The Space Launch System (SLS) core stage on Thursday arrived at NASA’s Kennedy Space Center in preparation for launch of the Artemis I mission, the first moon mission in nearly 50 years.
SLS is the world’s most powerful ever rocket that will power America’s next-generation moon missions and subsequent crewed missions to Mars. Alabama’s aerospace industry has led the effort to build the SLS, which stands 212 feet high and 27.6 feet in diameter.
Boeing is the core stage lead contractor, with the company’s Huntsville-based Space and Launch division managing its SLS work — which is the backbone NASA’s deep space exploration missions.
The SLS core stage has now been unloaded from a barge and moved to the Vehicle Assembly Building. This is the first lunar rocket to arrive at the facility since the Apollo program.
Next, the 212-foot core stage will be stacked with a Boeing/United Launch Alliance (ULA) Interim Cryogenic Upper Stage, two solid rocket boosters, a Launch Vehicle Stage Adapter and the Orion spacecraft. Teams will prepare the SLS to launch Orion on an uncrewed Artemis I mission around the moon and back.
The first in a series of increasingly complex missions, Artemis I will test the Orion spacecraft and SLS rocket as an integrated system ahead of crewed flights to the moon for sustained exploration. SLS is the only rocket that can send Orion, astronauts and cargo to the moon in a single mission.

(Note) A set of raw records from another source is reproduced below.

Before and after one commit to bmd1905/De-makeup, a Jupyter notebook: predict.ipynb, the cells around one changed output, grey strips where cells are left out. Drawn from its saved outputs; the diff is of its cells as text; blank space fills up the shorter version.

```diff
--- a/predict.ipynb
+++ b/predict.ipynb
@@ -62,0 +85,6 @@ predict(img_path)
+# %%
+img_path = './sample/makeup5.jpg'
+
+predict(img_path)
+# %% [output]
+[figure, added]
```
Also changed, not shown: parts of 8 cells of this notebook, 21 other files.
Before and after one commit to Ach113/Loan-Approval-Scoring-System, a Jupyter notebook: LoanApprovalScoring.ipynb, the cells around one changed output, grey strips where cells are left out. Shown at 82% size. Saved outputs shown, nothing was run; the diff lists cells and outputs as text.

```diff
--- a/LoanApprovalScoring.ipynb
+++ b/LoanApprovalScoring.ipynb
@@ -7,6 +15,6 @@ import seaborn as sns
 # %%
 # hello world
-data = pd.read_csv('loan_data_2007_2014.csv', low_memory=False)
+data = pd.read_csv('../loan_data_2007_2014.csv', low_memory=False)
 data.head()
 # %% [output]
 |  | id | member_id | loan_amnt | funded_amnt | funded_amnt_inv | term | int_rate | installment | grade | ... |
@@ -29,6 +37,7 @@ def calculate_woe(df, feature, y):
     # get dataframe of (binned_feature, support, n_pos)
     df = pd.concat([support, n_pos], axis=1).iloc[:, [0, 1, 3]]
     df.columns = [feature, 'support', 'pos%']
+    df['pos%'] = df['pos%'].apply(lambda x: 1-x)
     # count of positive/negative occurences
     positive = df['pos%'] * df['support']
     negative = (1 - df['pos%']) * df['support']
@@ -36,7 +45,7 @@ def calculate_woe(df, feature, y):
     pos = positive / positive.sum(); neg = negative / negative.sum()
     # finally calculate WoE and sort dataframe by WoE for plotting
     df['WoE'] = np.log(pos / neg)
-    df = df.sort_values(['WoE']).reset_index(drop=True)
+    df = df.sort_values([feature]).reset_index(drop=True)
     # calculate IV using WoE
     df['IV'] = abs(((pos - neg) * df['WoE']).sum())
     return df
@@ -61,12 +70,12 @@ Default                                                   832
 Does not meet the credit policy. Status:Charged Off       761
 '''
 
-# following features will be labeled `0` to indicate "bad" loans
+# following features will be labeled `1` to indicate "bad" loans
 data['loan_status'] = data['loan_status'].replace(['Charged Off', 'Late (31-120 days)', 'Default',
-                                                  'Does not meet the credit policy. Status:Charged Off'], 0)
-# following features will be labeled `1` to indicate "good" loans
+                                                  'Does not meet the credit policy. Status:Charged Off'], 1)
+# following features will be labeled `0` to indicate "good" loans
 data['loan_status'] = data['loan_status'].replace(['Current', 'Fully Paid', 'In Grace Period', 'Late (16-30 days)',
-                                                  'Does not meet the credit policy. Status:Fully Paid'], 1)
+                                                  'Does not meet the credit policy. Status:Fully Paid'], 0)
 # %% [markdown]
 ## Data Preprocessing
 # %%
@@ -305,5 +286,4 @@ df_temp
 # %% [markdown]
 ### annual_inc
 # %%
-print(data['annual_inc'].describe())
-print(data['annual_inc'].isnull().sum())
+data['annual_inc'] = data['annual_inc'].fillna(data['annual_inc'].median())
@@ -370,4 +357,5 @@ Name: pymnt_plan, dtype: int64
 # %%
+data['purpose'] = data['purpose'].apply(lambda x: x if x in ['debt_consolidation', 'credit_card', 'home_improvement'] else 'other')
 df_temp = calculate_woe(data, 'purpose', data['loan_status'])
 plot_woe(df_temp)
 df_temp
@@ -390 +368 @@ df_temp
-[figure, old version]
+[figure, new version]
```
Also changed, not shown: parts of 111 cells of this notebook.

Artemis I will be followed by Artemis II, the first crewed lunar fly-by for the Artemis program. Artemis III is set to be the first crewed lunar landing of the program and the first-ever time a woman steps on the moon’s surface.
Boeing and NASA employees are already working towards constructing even more powerful SLS core stages 2 and 3 for those future Artemis missions.
Sean Ross is the editor of Yellowhammer News. You can follow him on Twitter @sean_yhn